His first score may have been even more impressive: a weaving 59-yarder that immediately answered an early USC score. Taylor picked his hole, followed fullback Ryan Hewitt's block, then cut right behind a seal by tight end Levine Toilolo that took out two defenders. After making one more Trojan miss, Taylor was sprung by a downfield block by receiver Drew Terrell, and outran the defense the rest of the way.
He carried 27 times for 153 yards - tied the second-highest total of his career. Taylor also caught five passes for 60 yards, and his 213 yards of total offense were 51 percent of Stanford's 417.
"He's really the rock of the team," Nunes said. "He's very special runner and leader. He leads by example every day."
Nunes struggled through a first half in which he completed only 6 of 17 passes for 78 yards, with two interceptions. But in the second, he turned it around, completing 9 of 15 passes 137 yards and two scores, with no interceptions. His totals: 15 of 32 for 215 yards.
"The difference in the game was the defense," Nunes said. "They did it all night."
But the missing link was Nunes. As well as the defense played, it grew increasingly evident that it would take big plays from the redshirt junior Nunes, in his third career start, to make the difference between victory and defeat.
Nunes made them indeed - one with a fourth-quarter scramble on third-and-10 that gained 12. He looked to be pinned by three defenders short of the first down, but found a way to sidestep them for first-down yardage. Two plays later, Nunes hit Ertz -- who was split wide left against man coverage -- down the seam in stride. Ertz cut right to bypass two defenders and got a block from tight end Luke Kaumatule before diving into the end zone.
"It's a great win," Taylor said. "One we were prepared for."
Clearly. But for Stanford to complete its national re-emergence, more will need to come.

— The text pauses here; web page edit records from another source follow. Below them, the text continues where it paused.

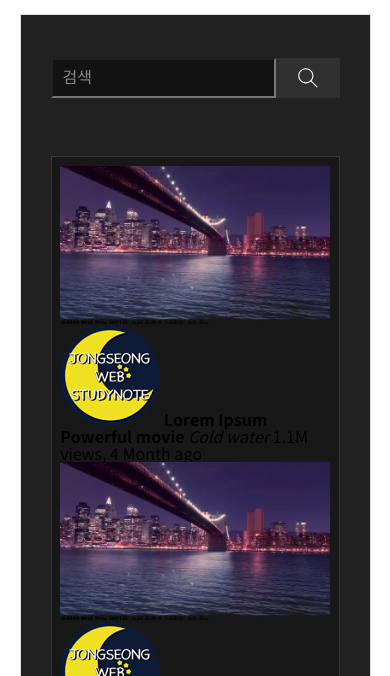
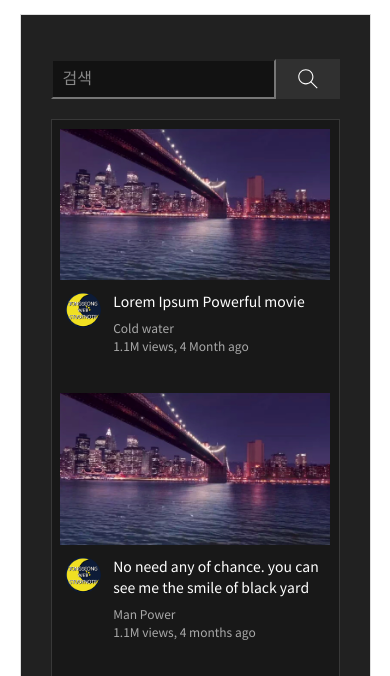
Before and after one commit to JJSEONG/SeongTube, a plain HTML site: page index.html in a window 390 px wide. Shown: the part 86-762 px from the top of the page. Drawn offline with Linux system fonts and the light colour scheme.

Commit message:
SeongTube 반응형 제작

```diff
--- a/css/style.css
+++ b/css/style.css
@@ -98,7 +98,7 @@ section {
   flex-wrap: wrap;
   width: 100%;
   height: 100%;
-  margin-top: 20%;
+  margin-top: 20px;
   padding: 3%;
   background: #181818;
   border: 1px solid #383838;
@@ -108,3 +108,129 @@ section {
 .contents.list {
   display: flex;
 }
+
+.contents.list {
+  display: flex;
+}
+
+.contents figure {
+  display: flex;
+  flex-direction: column;
+  position: relative;
+  flex: 0 0 23%;
+  margin: 1%;
+}
+
+.contents figure .btn_view {
+  flex: none;
+  width: 100%;
+  position: relative;
+}
+
+.contents figure .btn_view.focus-visible {
+  filter: brightness(1.2);
+}
+
+.contents figure .btn_view::before {
+  content: '';
+  display: block;
+  width: 100%;
+  padding-top: 56.25%;
+}
+
+.contents figure picture {
+  display: block;
+  position: absolute;
+  top: 0;
+  left: 0;
+  right: 0;
+  bottom: 0;
+  height: 100%;
+  margin-left: auto;
+  margin-right: auto;
+  overflow: hidden;
+  transition: filter 0.3s;
+}
+
+.contents figure picture:hover {
+  filter: brightness(1.2)
+}
+
+.contents figcaption {
+  display: flex;
+  align-items: flex-start;
+  padding: 12px 5px 40px;
+  cursor: pointer;
+}
+
+.contents figcaption i {
+  flex-shrink: 0;
+  display: block;
+  width: 36px;
+  height: 36px;
+  margin-right: 12px;
+  border-radius: 50%;
+  overflow: hidden;
+}
+
+.contents figcaption .description {
+  display: block;
+  width: 100%;
+  font-size: 12px;
+  color: #aaa;
+  transition: color 0.3s;
+}
+
+.contents figcaption .description:hover {
+  color: #fff;
+}
+
+.contents figcaption .description strong {
+  width: 100%;
+  margin-bottom: 4px;
+  display: -webkit-box;
+  -webkit-line-clamp: 2;
+  -webkit-box-orient: vertical;
+  overflow: hidden;
+  text-overflow: ellipsis;
+  line-height: 1.5;
+  font-size: 14px;
+  color: #fff;
+  font-weight: 400;
+}
+
+.contents figcaption .description em {
+  display: block;
+  font-style: normal;
+  line-height: 2;
+}
+
+.contents figcaption .description .stream {
+  display: block;
+  width: 65px;
+  margin-top: 8px;
+  padding: 3px;
+  border-radius: 2px;
+  border: 1px solid #ff4e45;
+  color: #ff4e45;
+  text-align: center;
+}
+
+@media (max-width: 1024px) {
+  .contents figure {
+    flex: 0 0 31.333%;
+  }
+}
+
+@media (max-width: 767px) {
+  .contents figure {
+    flex: 0 0 48%;
+  }
+}
+
+@media (max-width: 480px) {
+  .contents figure {
+    flex: 0 0 100%;
+    margin: 0;
+  }
+}
--- a/index.html
+++ b/index.html
@@ -17,7 +17,12 @@
         <input type="text" name="search" id="search" placeholder="검색" autocomplete="off">
         <label for="search">
           <a href="#" class="btn_search">
-            <svg viewBox="0 0 24 24" preserveAspectRatio="xMidYmid meet" focusable="false" class="ico-zoom">
+            <svg
+              viewBox="0 0 24 24"
+              preserveAspectRatio="xMidYMid meet"
+              focusable="false"
+              class="ico-zoom"
+            >
               <path
                 d="M20.87,20.17l-5.59-5.59C16.35,13.35,17,11.75,17,10c0-3.87-3.13-7-7-7s-7,3.13-7,7s3.13,7,7,7c1.75,0,3.35-0.65,4.58-1.71 l5.59,5.59L20.87,20.17z M10,16c-3.31,0-6-2.69-6-6s2.69-6,6-6s6,2.69,6,6S13.31,16,10,16z"
               ></path>
```
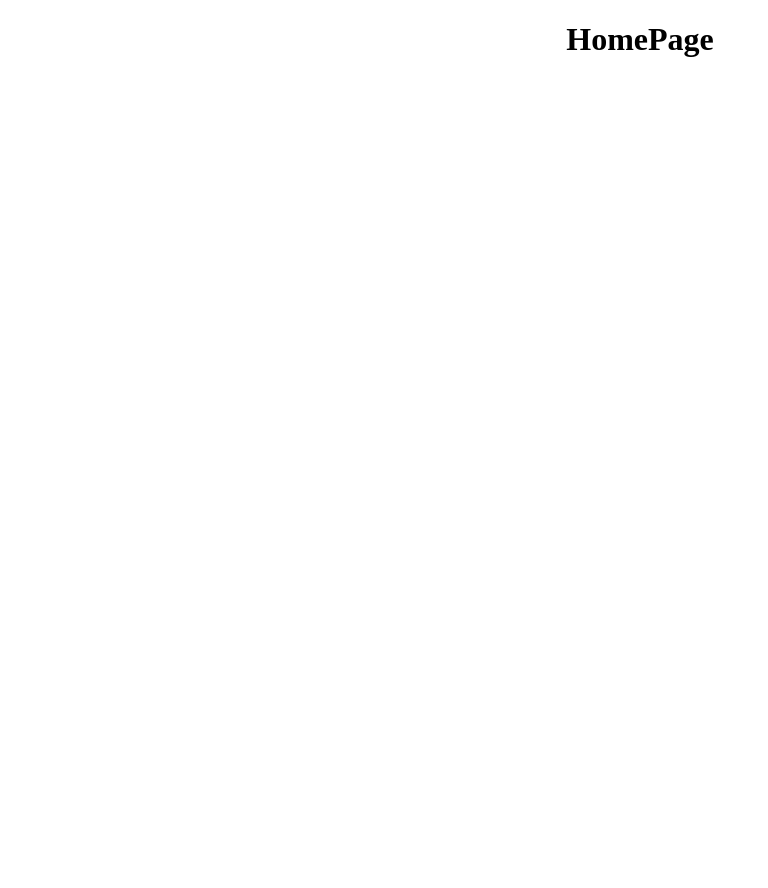
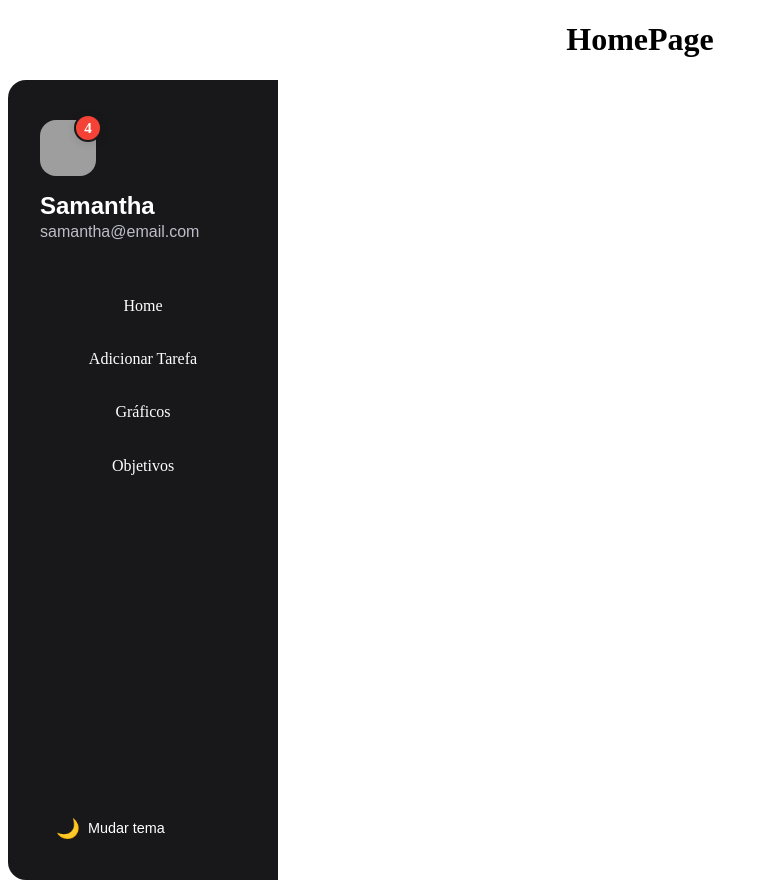
Before and after one commit to DiiasDev/dashboardRotina, a React (Create React App) app: page /homepage in a window 1280 px wide. Shown: the whole page, without its empty margins (0-768 px from the left). Before the commit the page ends 800 px from the top, so only its background shows below. Built offline with nearby package versions, Linux system fonts and the light colour scheme; grey boxes are pictures that could not be loaded; the HTML template or start-up script is replaced by a standard one.

Commit message:
Começo de adição de navigation e estilização

```diff
--- a/public/index.html
+++ b/public/index.html
@@ -1,5 +1,5 @@
 <!DOCTYPE html>
-<html lang="en">
+<html lang="en" data-theme="light">
   <head>
     <meta charset="utf-8" />
     <link rel="icon" href="%PUBLIC_URL%/favicon.ico" />
--- a/src/Components/Navigation/navigation.tsx
+++ b/src/Components/Navigation/navigation.tsx
@@ -1,9 +1,40 @@
-import styles from './styles.module.css'
+import ToggleTheme from "../ToggleTheme/toggleTheme";
+import styles from "./styles.module.css";
 
-export default function Navigation(){
-    return (
-        <>
-        <div className="container"></div>
-        </>
-    )
+export default function Navigation() {
+  return (
+    <aside className={styles.sidebar}>
+      <div className={styles.profileSection}>
+        <div className={styles.avatarWrapper}>
+          <img
+            src="https://randomuser.me/api/portraits/women/44.jpg"
+            alt="Avatar"
+            className={styles.avatar}
+          />
+          <span className={styles.badge}>4</span>
+        </div>
+        <div className={styles.profileInfo}>
+          <div className={styles.name}>Samantha</div>
+          <div className={styles.email}>samantha@email.com</div>
+        </div>
+      </div>
+      <nav className={styles.menu}>
+        <a href="/HomePage" className={styles.navLink}>
+          Home
+        </a>
+        <a href="/tarefas" className={styles.navLink}>
+          Adicionar Tarefa
+        </a>
+        <a href="/graficos" className={styles.navLink}>
+          Gráficos
+        </a>
+        <a href="/objetivos" className={styles.navLink}>
+          Objetivos
+        </a>
+      </nav>
+      <div className={styles.themeToggle}>
+        <ToggleTheme />
+      </div>
+    </aside>
+  );
 }
--- a/src/Components/Navigation/styles.module.css
+++ b/src/Components/Navigation/styles.module.css
@@ -0,0 +1,142 @@
+.container {
+  width: 100%;
+  background: var(--background-secondary);
+  border-bottom: 1px solid var(--border-color);
+  padding: 1rem 0;
+}
+
+.content {
+  max-width: 1200px;
+  margin: 0 auto;
+  padding: 0 2rem;
+  display: flex;
+  justify-content: space-between;
+  align-items: center;
+}
+
+.nav {
+  display: flex;
+  gap: 2rem;
+}
+
+.navLink {
+  color: var(--text-primary);
+  text-decoration: none;
+  padding: 0.5rem 1rem;
+  border-radius: 0.5rem;
+  transition: all 0.3s ease;
+  font-weight: 500;
+}
+
+.navLink:hover {
+  background: var(--background-tertiary);
+  color: var(--accent-primary);
+}
+
+.sidebar {
+  background: var(--color-sidebar);
+  color: var(--color-text-sidebar);
+  width: 270px;
+  min-height: 100vh;
+  border-radius: var(--radius-lg) 0 0 var(--radius-lg);
+  display: flex;
+  flex-direction: column;
+  align-items: flex-start;
+  padding: 2.5rem 2rem 2rem 2rem;
+  box-sizing: border-box;
+}
+
+.profileSection {
+  display: flex;
+  flex-direction: column;
+  align-items: flex-start;
+  margin-bottom: 3rem;
+}
+
+.avatarWrapper {
+  position: relative;
+  width: 56px;
+  height: 56px;
+  margin-bottom: 1rem;
+}
+
+.avatar {
+  width: 56px;
+  height: 56px;
+  border-radius: 16px;
+  object-fit: cover;
+  display: block;
+}
+
+.badge {
+  position: absolute;
+  top: -6px;
+  right: -6px;
+  background: var(--color-danger);
+  color: #fff;
+  font-size: 0.95rem;
+  font-weight: 700;
+  border-radius: 50%;
+  width: 24px;
+  height: 24px;
+  display: flex;
+  align-items: center;
+  justify-content: center;
+  border: 2px solid var(--color-sidebar);
+  box-shadow: 0 2px 8px rgba(0,0,0,0.10);
+}
+
+.profileInfo {
+  display: flex;
+  flex-direction: column;
+  align-items: flex-start;
+}
+
+.name {
+  font-size: 1.5rem;
+  font-weight: 700;
+  margin-bottom: 0.2rem;
+  color: var(--color-text-sidebar);
+  font-family: 'Montserrat', sans-serif;
+}
+
+.email {
+  font-size: 1rem;
+  color: var(--color-text-sidebar-secondary);
+  font-family: 'Montserrat', sans-serif;
+}
+
+.menu {
+  display: flex;
+  flex-direction: column;
+  gap: 1.2rem;
+  width: 100%;
+  margin-bottom: 2rem;
+}
+
+.menuItem {
+  font-size: 1.25rem;
+  color: var(--color-text-sidebar-secondary);
+  text-decoration: none;
+  font-weight: 600;
+  font-family: 'Montserrat', sans-serif;
+  transition: color 0.2s;
+  padding: 0.1rem 0;
+}
+
+.menuItem:hover,
+.menuItem:focus {
+  color: var(--color-text-sidebar);
+}
+
+.active {
+  color: var(--color-text-sidebar);
+  font-weight: 700;
+}
+
+.themeToggle {
+  margin-top: auto;
+  width: 100%;
+  display: flex;
+  justify-content: flex-start;
+}
--- /dev/null
+++ b/src/Components/ToggleTheme/styles.module.css
@@ -0,0 +1,25 @@
+.toggleButton {
+  background: var(--background-tertiary);
+  border: 1px solid var(--border-color);
+  color: var(--text-primary);
+  padding: 0.5rem 1rem;
+  border-radius: 0.5rem;
+  cursor: pointer;
+  transition: all 0.3s ease;
+  display: flex;
+  align-items: center;
+  gap: 0.5rem;
+  font-size: 0.9rem;
+  font-weight: 500;
+}
+
+.toggleButton:hover {
+  background: var(--accent-primary);
+  color: var(--background-primary);
+  transform: translateY(-2px);
+  box-shadow: 0 4px 8px rgba(0, 0, 0, 0.1);
+}
+
+.icon {
+  font-size: 1.2rem;
+}
--- /dev/null
+++ b/src/Components/ToggleTheme/toggleTheme.tsx
@@ -0,0 +1,27 @@
+import { useState, useEffect } from 'react';
+import styles from './styles.module.css';
+
+export default function ToggleTheme() {
+  const [theme, setTheme] = useState<string>('light');
+
+  useEffect(() => {
+    const currentTheme = document.documentElement.getAttribute("data-theme") || 'light';
+    setTheme(currentTheme);
+  }, []);
+
+  const toggleTheme = () => {
+    const newTheme = theme === "light" ? "dark" : "light";
+    setTheme(newTheme);
+    document.documentElement.setAttribute("data-theme", newTheme);
+    console.log("theme atual: ", newTheme);
+  };
+
+  return (
+    <button onClick={toggleTheme} className={styles.toggleButton}>
+      <span className={styles.icon}>
+        {theme === 'light' ? '🌙' : '☀️'}
+      </span>
+      Mudar tema
+    </button>
+  );
+}
--- a/src/Pages/HomePage/homePage.tsx
+++ b/src/Pages/HomePage/homePage.tsx
@@ -1,9 +1,12 @@
-export default function HomePage(){
+import Navigation from "../../Components/Navigation/navigation";
+
+export default function HomePage() {
   return (
     <>
       <div className="container">
         <h1>HomePage</h1>
+        <Navigation />
       </div>
     </>
-    )
+  );
 }
```
Lines whose indentation alone changed are shown as unchanged.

"We can't think this win is more special," Shaw said. "This was just a win against a good football team. But if we can give our best effort, we can beat anybody."
-- David Kiefer, Stanford Athletics